First, we would have difficulty in COCOM with our allies.
Secondly, the President would have to determine that providing this equipment under Foreign Military Sales would strengthen the security of the United States and promote world peace.
Thirdly, the question would be how quickly Congress would come back and stop it.
The Secretary: I think the COCOM problem would have to be weighed. Would all the equipment be subject to COCOM?
Sonnenfeldt: They are all highly technology items.
The Secretary: How would the Russians react?
Sonnenfeldt: They wouldn’t like it, but they probably wouldn’t do anything.
The Secretary: There’s one option of giving them this equipment if the Russians are involved with one of our allies. What do you have in mind?
Sonnenfeldt: If the Russians, for example, provided military equipment to Portugal, which doesn’t seem very likely at the moment.
Stern: There have been reports that the Turks might be dealing with the Russians.
The Secretary: Do we owe them an answer?[Page 3]
Sonnenfeldt: Yes. This came up when their Chief of Staff was here several months ago.
The Secretary: Is there anything attractive about putting it off?
Aldrich: This would be useful in Congressional terms because the Foreign Assistance package has just gone up. Putting it off would be helpful.
The Secretary: The choice then is between temporizing and turning it down. They are in the same situation as the Egyptians and their arms package.
Sonnenfeldt: We can do the communications equipment for Ceausescu’s aircraft.
The Secretary: I already approved it.
Sonnenfeldt: This would show our good faith. We can look into what can be done commercially.
Michel: The advantage of commercial sales is that they don’t require a Presidential determination.
Andrews: Ambassador Barnes favors the temporizing option because he would like to explore the Romanian rationale for coming to us.
The Secretary: Is someone from DOD here?
The Secretary: What does DOD think?
Jefferson: DOD has no particular preference as between temporizing and turning it down.
The Secretary: Why doesn’t DOD want to do it?
Jefferson: Largely because of COCOM where we have interests which are much more important than this case.
Stern: COCOM is a very indiscriminating weapon.

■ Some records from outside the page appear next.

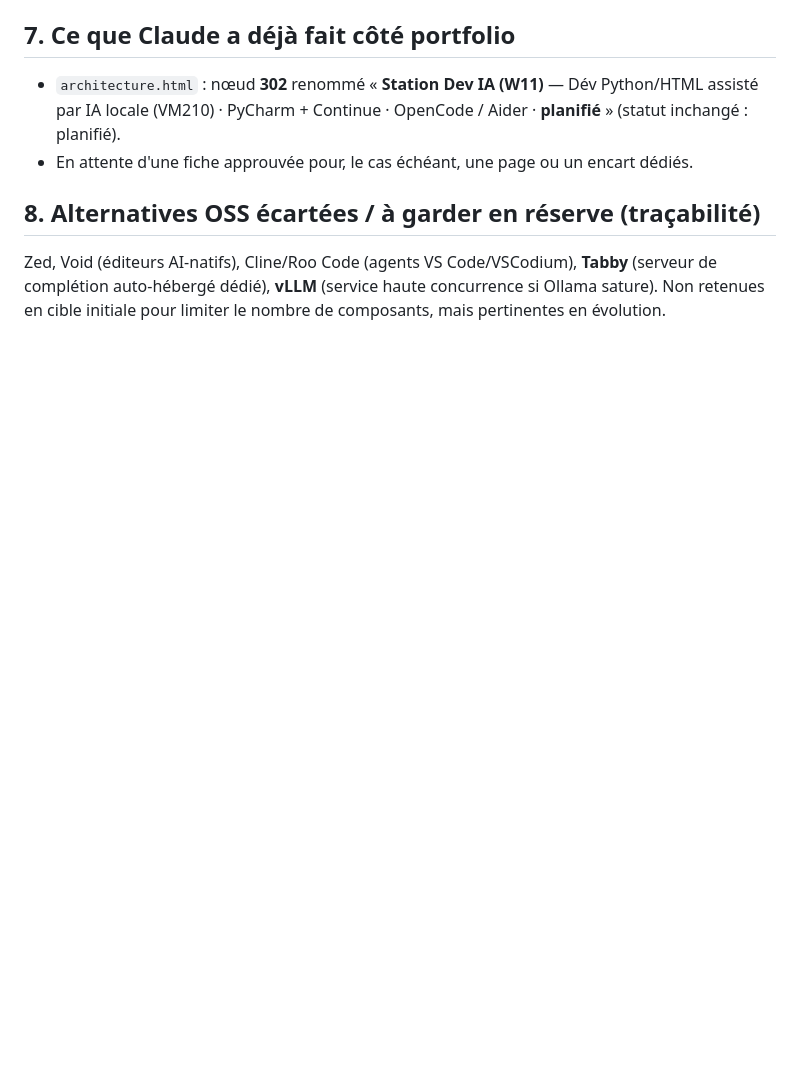
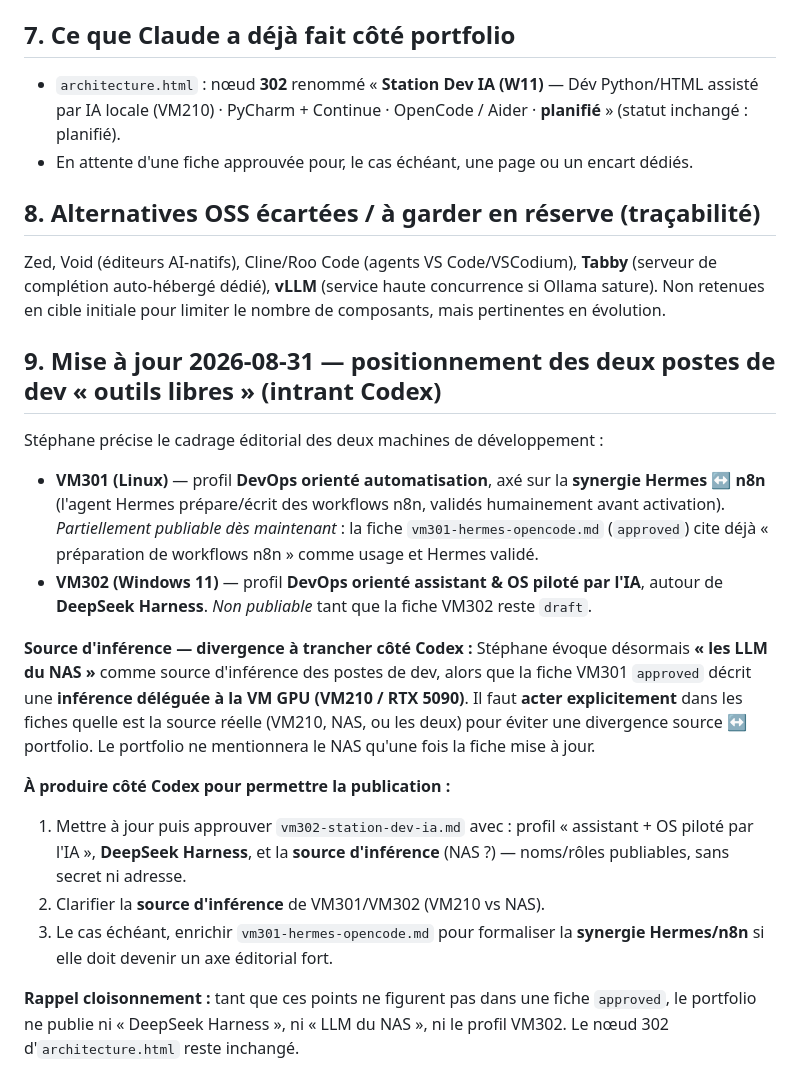
Before and after one commit to TurganBarzaloo/portfolio, a Markdown page: .claude/note-mission-vm302-codex.md, the part around the change. Rendered like a GitHub page; blank space fills up the shorter version.

Commit message:
Note Codex: positionnement VM301 (auto Hermes/n8n) & VM302 (assistant/OS-IA, DeepSeek Harness)
Consigne le cadrage editorial des deux postes de dev + divergence source
d'inference a trancher (VM210 GPU vs LLM du NAS). Intrant pour que Codex
mette a jour/approuve les fiches ; rien publie tant que non approuve.

Co-Authored-By: Claude Opus 4.8 <noreply@anthropic.com>

```diff
--- a/.claude/note-mission-vm302-codex.md
+++ b/.claude/note-mission-vm302-codex.md
@@ -89,3 +89,28 @@ Découpage en couches :
 Zed, Void (éditeurs AI-natifs), Cline/Roo Code (agents VS Code/VSCodium), **Tabby** (serveur de complétion
 auto-hébergé dédié), **vLLM** (service haute concurrence si Ollama sature). Non retenues en cible initiale pour
 limiter le nombre de composants, mais pertinentes en évolution.
+
+## 9. Mise à jour 2026-08-31 — positionnement des deux postes de dev « outils libres » (intrant Codex)
+
+Stéphane précise le cadrage éditorial des deux machines de développement :
+
+- **VM301 (Linux)** — profil **DevOps orienté automatisation**, axé sur la **synergie Hermes ↔ n8n** (l'agent Hermes
+  prépare/écrit des workflows n8n, validés humainement avant activation). *Partiellement publiable dès maintenant* : la
+  fiche `vm301-hermes-opencode.md` (`approved`) cite déjà « préparation de workflows n8n » comme usage et Hermes validé.
+- **VM302 (Windows 11)** — profil **DevOps orienté assistant & OS piloté par l'IA**, autour de **DeepSeek Harness**.
+  *Non publiable* tant que la fiche VM302 reste `draft`.
+
+**Source d'inférence — divergence à trancher côté Codex :** Stéphane évoque désormais **« les LLM du NAS »** comme source
+d'inférence des postes de dev, alors que la fiche VM301 `approved` décrit une **inférence déléguée à la VM GPU (VM210 /
+RTX 5090)**. Il faut **acter explicitement** dans les fiches quelle est la source réelle (VM210, NAS, ou les deux) pour
+éviter une divergence source ↔ portfolio. Le portfolio ne mentionnera le NAS qu'une fois la fiche mise à jour.
+
+**À produire côté Codex pour permettre la publication :**
+1. Mettre à jour puis approuver `vm302-station-dev-ia.md` avec : profil « assistant + OS piloté par l'IA »,
+   **DeepSeek Harness**, et la **source d'inférence** (NAS ?) — noms/rôles publiables, sans secret ni adresse.
+2. Clarifier la **source d'inférence** de VM301/VM302 (VM210 vs NAS).
+3. Le cas échéant, enrichir `vm301-hermes-opencode.md` pour formaliser la **synergie Hermes/n8n** si elle doit devenir
+   un axe éditorial fort.
+
+**Rappel cloisonnement :** tant que ces points ne figurent pas dans une fiche `approved`, le portfolio ne publie ni
+« DeepSeek Harness », ni « LLM du NAS », ni le profil VM302. Le nœud 302 d'`architecture.html` reste inchangé.
```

This list of materiel impacts on DOD readiness.
The Secretary: Obviously we wouldn’t strip the military readiness posture. Which items would impact?[Page 4]
Stern: TOW. Redeye. Stinger.
Sonnenfeldt: Items 5 through 7.
The Secretary: Yes. We don’t have to answer it right away?
Sonnenfeldt: We don’t have to. We can say we will study it.
The Secretary: My inclination is to temporize.
Michel: We shouldn’t temporize in a way which would arouse expectations which we could not fulfill.
The Secretary: What price do we pay if we do-not fulfill them?
Stern: How about the space research items?
The Secretary: I would give them that if we can do it.
Sonnenfeldt: We tell them that we can do the communications equipment and we are looking into the space research things.
The Secretary: And the military items presents us with very grave problems. All right. Sorry to have kept you waiting.
- Source: Ford Library, National Security Adviser, NSC Europe, Canada, and Ocean Affairs Staff, Country Files, Box 20, Romania (10) WH. Secret; Nodis. Drafted by Andrews and approved on November 5 in S by Covey. The meeting took place in the Secretary’s office. Barnes met with Macovescu on January 29, 1976, as transmitted in telegram 535 from Bucharest, January 30, to discuss the arms sales policy and noted “a variety of obstacles related to legislative restrictions as well as overall questions of policy with which we were still grappling” and recommended that the Government of Romania submit an appraisal of the “political impact such a decision would have on Romanian relationships with its Soviet neighbor.” (National Archives, RG 59, Central Foreign Policy Files)↩
- Secretary of State Kissinger met with representatives of the Departments of State and Defense to discuss military sales policy to Romania.↩